As the Food and Drug Administration (FDA) nears a September deadline to decide on the legality of vaping products in the United States, abstinence-only advocates have been doubling down on their message: ban flavors. Largely led by the influential Campaign for Tobacco-Free Kids (CTFK) and the Parents Against Vaping E-cigarettes (PAVE), these organizations cry for prohibition every chance they get.
On August 9, PAVE shot off an email to supporters, warning about a supposed risk of going back to school.
“As our kids return to in-person learning, e-cigarette use may not feel like our biggest concern,” the message reads, with unintended understatement. “But the youth vaping epidemic rages on, with almost 4 million middle- and high-schoolers vaping, the majority of them using flavors. Back among their peers, with COVID-fueled anxiety on the rise, kids will have much easier access to these dangerous devices.”

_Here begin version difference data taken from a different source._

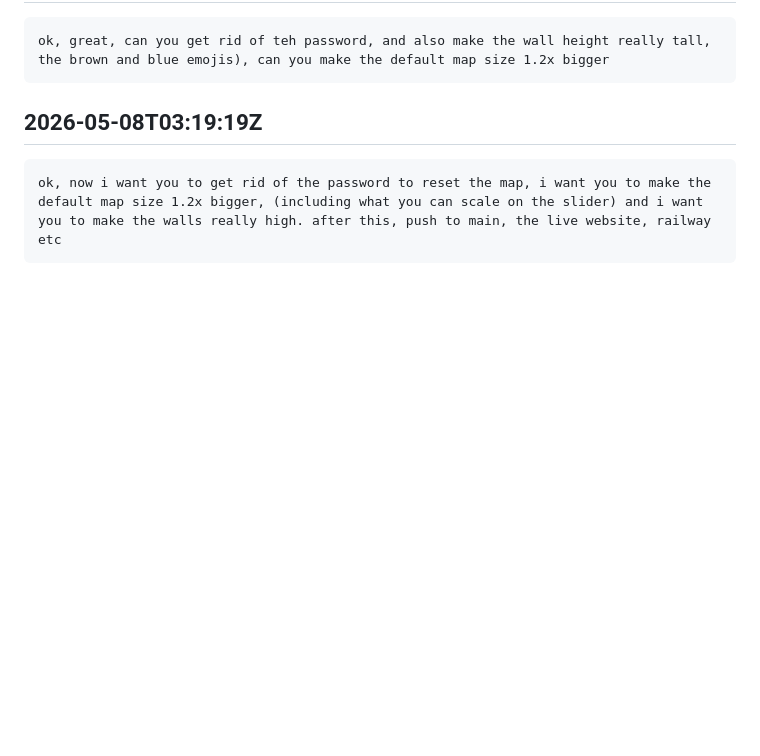
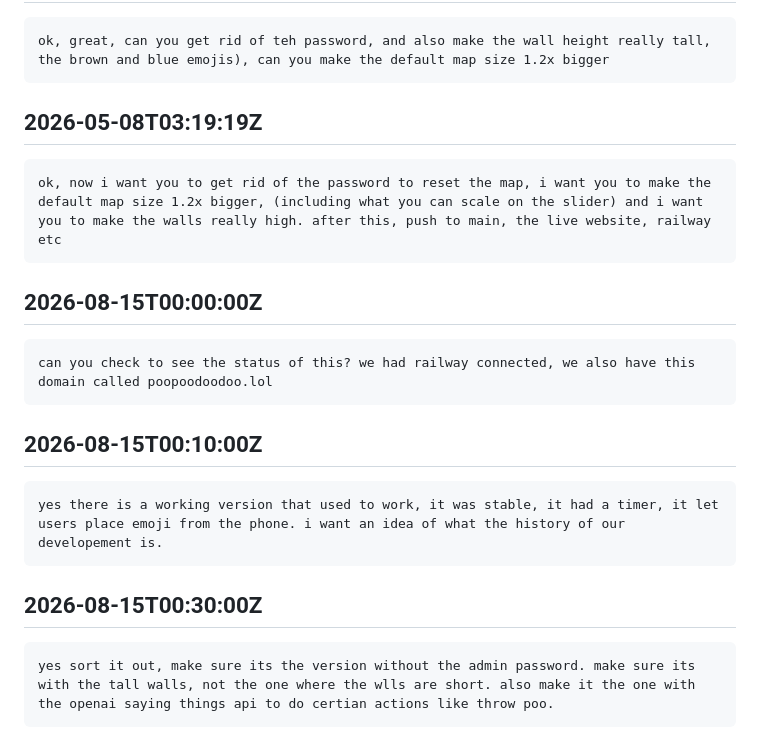
Before and after one commit to jin-dalrae/2604-MojiMap-VRgame, a Markdown page: prompt.md, the part around the change. Rendered like a GitHub page; blank space fills up the shorter version.

Commit message:
Prompt log: Aug 15 status + history session
Co-Authored-By: Claude Fable 5 <noreply@anthropic.com>

````diff
--- a/prompt.md
+++ b/prompt.md
@@ -913,3 +913,21 @@ ok, great, can you get rid of teh password, and also make the wall height really
 ```
 ok, now i want you to get rid of the password to reset the map, i want you to make the default map size 1.2x bigger, (including what you can scale on the slider) and i want you to make the walls really high. after this, push to main, the live website, railway etc
 ```
+
+## 2026-08-15T00:00:00Z
+
+```
+can you check to see the status of this? we had railway connected, we also have this domain called poopoodoodoo.lol
+```
+
+## 2026-08-15T00:10:00Z
+
+```
+yes there is a working version that used to work, it was stable, it had a timer, it let users place emoji from the phone. i want an idea of what the history of our developement is.
+```
+
+## 2026-08-15T00:30:00Z
+
+```
+yes sort it out, make sure its the version without the admin password. make sure its with the tall walls, not the one where the wlls are short. also make it the one with the openai saying things api to do certian actions like throw poo.
+```
````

Evidence keeps emerging that prohibiting the sale of flavored vaping products actually makes youth smoking rates go up.
The group then asks you to click a button to send a pre-written message to the FDA, asking the agency to strip flavored vaping products—including menthol—from the market.
Whatever the intentions behind it, that strategy’s success appears to be producing a consequence to make PAVE and its allies shudder: Evidence keeps emerging that prohibiting the sale of flavored vaping products actually makes youth smoking rates go up. That is, teens are responding to the prohibitions by turning to far more-harmful cigarettes. (Neither PAVE nor CTFK responded to Filter’s requests for comment by publication time.)
Now, a new study suggests that if “vape product sales were restricted to tobacco flavors,” one-third of US vapers aged 18 to 34 say they’ll switch to smoking. The authors of the paper, published in Nicotine & Tobacco Research, analyzed data from February to May 2020—representing 2,159 young adults in Atlanta, Boston, Minneapolis, Oklahoma City, San Diego and Seattle—to examine support for e-cigarette sales restrictions, and the perceived impacts of flavor bans and outright vaping bans.
Their findings should be an immediate cause for concern. Because just as the children of these fearful parents and activists are stepping back into the classroom, the FDA is set to rule, by September 9, on the premarket tobacco product applications (PMTAs) of at least some vaping manufacturers. Its decisions have the potential to create the conditions for a mass switch to smoking.
Although it’s conjecture at this point, many tobacco control and public health experts suspect that the FDA will authorize some products, dealing with the largest companies first. With that approval comes the designation that those products are “appropriate for the protection for public health,” a clunky phrase with incredible implications for the future of safer nicotine alternatives in the United States: Approval would mean that the FDA has greenlit these vapor products as being a net positive in public health terms.
According to Dr. Charles Gardner, the executive director of INNCO, a global nonprofit that supports the rights and well-being of adults who use safer nicotine, the FDA’s impending deadline will be “like watching an unstoppable object hit an immovable wall.”
“The FDA must know flavor bans will increase teen, young adult, and older adult smoking,” he told Filter.
“In general, the FDA does not comment on specific studies, but evaluates them as part of the body of evidence to further our understanding about a particular issue and assist in our mission to protect public health,” an FDA spokesperson told Filter.
So far, it has been much easier for prohibition-minded lobbyists and advocates to push for flavor bans on the state and local levels, where they appear to wield much more power. Countless major cities—San Francisco and New York City, for instance—have banned the sale of flavored vaping products already, and some draconian policy seems to emerge in a different town every other day.
On top of the recent Nicotine & Tobacco Research study, two similar articles were released in leading academic journals over the past few months: One study published in JAMA Pediatrics found that following San Francisco’s ban on flavored vapes and tobacco products, teens in the city’s high schools were more likely to take up smoking than those in other US school districts; the other, also in Nicotine & Tobacco Research, suggests that teens who vape would likely be smoking cigarettes instead if vapes had never become available.
Despite this growing data, the FDA knows, Gardner said, that “all hell will break loose if they authorize flavors as ‘appropriate for the protection of public health.’”
“The Truth Initiative and the Bloomberg-funded Campaign for Tobacco-Free Kids have staked their reputations on the public health benefits of flavor bans,” he continued. “And many key leaders in the US Congress believe them.”
Both INNCO and The Influence Foundation, which operates Filter, have received grants from the Foundation for a Smoke-Free World.